### Assignment
Using the data that follows, say how many lines contain the word "können", giving the number by itself.

### Exercise data
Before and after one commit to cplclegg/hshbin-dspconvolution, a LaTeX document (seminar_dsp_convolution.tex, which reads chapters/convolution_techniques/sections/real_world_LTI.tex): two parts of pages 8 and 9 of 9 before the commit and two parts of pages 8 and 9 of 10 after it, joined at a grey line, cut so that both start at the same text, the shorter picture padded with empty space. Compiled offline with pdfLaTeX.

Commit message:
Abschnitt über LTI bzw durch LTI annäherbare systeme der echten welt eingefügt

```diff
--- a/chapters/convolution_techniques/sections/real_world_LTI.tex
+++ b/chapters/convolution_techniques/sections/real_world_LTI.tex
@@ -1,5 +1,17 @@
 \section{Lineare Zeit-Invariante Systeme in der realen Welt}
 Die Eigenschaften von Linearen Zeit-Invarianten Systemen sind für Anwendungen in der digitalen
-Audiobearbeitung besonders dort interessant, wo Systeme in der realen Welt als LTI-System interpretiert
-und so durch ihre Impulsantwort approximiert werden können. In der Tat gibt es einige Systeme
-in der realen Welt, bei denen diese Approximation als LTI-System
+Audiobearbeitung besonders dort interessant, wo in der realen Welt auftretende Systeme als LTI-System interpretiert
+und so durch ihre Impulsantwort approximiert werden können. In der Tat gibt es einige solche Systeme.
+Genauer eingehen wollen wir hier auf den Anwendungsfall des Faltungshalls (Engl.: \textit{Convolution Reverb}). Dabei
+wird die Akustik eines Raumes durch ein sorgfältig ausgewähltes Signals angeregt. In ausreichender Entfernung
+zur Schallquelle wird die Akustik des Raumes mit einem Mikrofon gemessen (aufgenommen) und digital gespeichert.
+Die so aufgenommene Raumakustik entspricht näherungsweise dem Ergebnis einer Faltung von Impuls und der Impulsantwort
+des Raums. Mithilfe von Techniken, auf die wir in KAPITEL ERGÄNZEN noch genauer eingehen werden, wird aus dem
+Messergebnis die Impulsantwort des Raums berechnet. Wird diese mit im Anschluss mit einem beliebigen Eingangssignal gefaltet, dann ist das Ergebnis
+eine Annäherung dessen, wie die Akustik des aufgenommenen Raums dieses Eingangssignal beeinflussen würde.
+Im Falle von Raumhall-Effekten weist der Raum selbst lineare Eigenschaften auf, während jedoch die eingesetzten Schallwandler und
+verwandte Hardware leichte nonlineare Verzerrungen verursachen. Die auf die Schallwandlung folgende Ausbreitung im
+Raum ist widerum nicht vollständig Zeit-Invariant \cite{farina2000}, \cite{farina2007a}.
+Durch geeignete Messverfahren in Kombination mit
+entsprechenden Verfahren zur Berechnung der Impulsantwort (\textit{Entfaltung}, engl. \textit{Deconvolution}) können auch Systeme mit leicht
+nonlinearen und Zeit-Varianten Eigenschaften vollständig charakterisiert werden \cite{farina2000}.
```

### Task answer
3